Saved data entries:
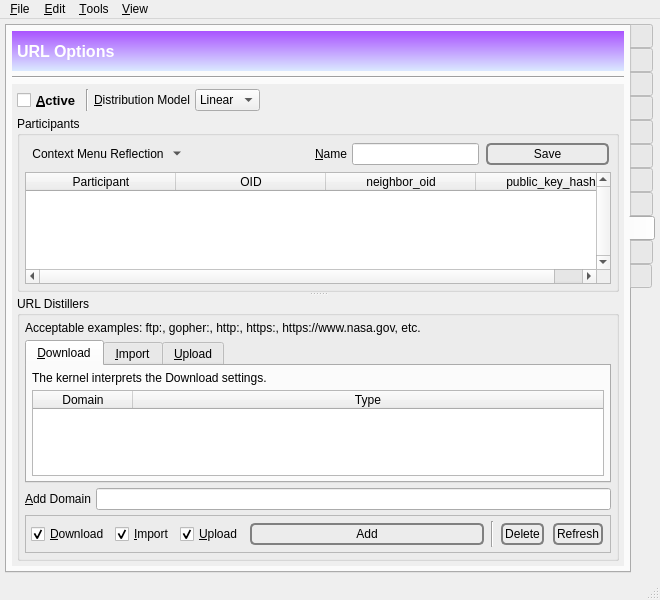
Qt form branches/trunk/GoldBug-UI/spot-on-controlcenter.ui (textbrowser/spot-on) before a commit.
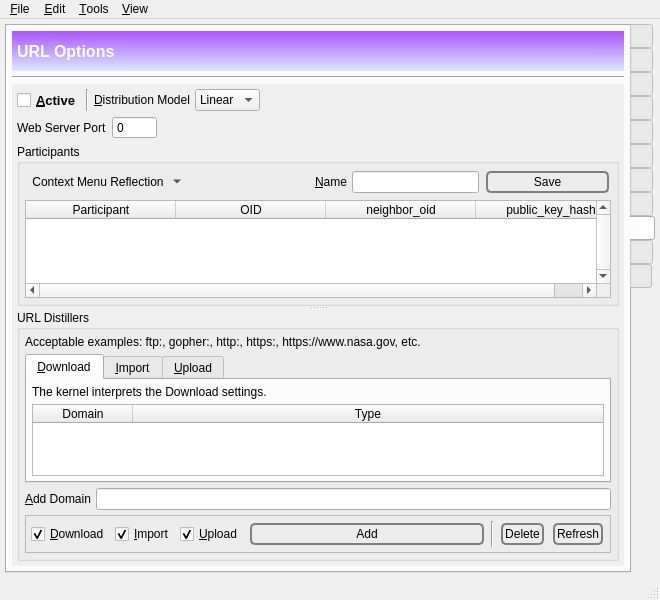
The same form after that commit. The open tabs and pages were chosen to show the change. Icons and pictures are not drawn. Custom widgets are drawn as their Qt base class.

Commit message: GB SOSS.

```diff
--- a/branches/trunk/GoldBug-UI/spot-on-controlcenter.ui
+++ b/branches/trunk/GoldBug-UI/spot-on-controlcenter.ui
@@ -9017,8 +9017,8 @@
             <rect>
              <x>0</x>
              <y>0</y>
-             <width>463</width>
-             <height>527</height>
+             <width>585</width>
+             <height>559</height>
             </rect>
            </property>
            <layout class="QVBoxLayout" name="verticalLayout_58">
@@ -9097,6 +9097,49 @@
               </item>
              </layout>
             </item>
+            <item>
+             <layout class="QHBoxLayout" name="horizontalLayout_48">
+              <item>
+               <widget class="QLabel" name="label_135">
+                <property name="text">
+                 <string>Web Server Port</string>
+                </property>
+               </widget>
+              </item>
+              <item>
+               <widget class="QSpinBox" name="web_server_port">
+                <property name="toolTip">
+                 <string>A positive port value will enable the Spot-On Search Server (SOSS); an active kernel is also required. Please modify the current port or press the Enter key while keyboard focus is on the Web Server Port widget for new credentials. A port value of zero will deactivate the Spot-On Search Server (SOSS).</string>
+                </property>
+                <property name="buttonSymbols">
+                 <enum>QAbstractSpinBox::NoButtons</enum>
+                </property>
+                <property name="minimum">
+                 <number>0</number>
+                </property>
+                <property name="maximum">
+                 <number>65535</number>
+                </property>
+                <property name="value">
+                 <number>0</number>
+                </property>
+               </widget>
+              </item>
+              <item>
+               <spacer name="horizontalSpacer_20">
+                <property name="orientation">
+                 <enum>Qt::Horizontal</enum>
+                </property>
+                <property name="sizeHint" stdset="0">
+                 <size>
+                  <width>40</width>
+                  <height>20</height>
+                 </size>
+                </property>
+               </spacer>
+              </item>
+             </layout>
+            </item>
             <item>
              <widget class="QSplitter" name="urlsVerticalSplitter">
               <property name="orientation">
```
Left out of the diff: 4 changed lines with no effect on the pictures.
==
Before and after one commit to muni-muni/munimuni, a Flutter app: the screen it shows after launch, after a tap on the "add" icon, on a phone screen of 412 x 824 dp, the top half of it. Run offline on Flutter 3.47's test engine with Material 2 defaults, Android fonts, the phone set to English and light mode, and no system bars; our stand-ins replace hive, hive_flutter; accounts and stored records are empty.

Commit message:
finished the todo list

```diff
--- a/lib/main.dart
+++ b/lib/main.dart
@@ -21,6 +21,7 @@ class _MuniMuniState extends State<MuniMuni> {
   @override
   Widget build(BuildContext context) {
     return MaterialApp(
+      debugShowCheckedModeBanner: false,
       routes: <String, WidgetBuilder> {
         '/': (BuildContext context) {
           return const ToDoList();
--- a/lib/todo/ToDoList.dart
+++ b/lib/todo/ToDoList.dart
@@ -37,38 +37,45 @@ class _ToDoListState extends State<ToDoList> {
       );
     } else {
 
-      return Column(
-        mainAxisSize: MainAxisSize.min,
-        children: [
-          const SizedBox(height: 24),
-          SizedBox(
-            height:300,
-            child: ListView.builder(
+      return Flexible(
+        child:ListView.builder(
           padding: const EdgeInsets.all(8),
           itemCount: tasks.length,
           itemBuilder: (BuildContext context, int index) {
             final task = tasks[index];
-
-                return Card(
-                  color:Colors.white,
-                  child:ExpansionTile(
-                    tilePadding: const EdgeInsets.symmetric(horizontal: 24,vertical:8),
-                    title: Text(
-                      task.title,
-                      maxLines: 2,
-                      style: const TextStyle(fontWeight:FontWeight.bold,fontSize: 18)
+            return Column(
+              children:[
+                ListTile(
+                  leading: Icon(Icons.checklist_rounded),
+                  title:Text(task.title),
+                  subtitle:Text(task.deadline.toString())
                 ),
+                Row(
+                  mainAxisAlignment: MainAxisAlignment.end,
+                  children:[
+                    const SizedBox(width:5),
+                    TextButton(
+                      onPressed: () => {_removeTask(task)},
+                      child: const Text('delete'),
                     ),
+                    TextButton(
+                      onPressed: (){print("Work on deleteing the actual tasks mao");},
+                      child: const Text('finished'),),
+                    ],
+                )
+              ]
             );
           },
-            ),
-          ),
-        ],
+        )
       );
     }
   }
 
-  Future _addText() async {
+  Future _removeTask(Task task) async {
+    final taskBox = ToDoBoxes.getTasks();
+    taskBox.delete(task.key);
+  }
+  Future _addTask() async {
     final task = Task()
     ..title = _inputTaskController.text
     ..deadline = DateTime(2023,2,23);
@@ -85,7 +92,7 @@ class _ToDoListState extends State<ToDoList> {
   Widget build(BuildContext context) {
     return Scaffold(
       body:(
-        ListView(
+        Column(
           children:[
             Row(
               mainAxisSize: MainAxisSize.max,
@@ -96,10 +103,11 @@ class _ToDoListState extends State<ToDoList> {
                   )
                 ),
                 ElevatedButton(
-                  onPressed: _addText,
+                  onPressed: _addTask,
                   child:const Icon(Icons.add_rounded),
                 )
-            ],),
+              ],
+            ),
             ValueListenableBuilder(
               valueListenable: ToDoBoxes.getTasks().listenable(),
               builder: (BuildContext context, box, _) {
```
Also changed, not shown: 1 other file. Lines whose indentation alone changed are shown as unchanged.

Problem details:
Whenever a line of the data holds the string "ToDoList", pick that line out.

Answer to the problem:
           return const ToDoList();
--- a/lib/todo/ToDoList.dart
+++ b/lib/todo/ToDoList.dart
@@ -37,38 +37,45 @@ class _ToDoListState extends State<ToDoList> {
@@ -85,7 +92,7 @@ class _ToDoListState extends State<ToDoList> {
@@ -96,10 +103,11 @@ class _ToDoListState extends State<ToDoList> {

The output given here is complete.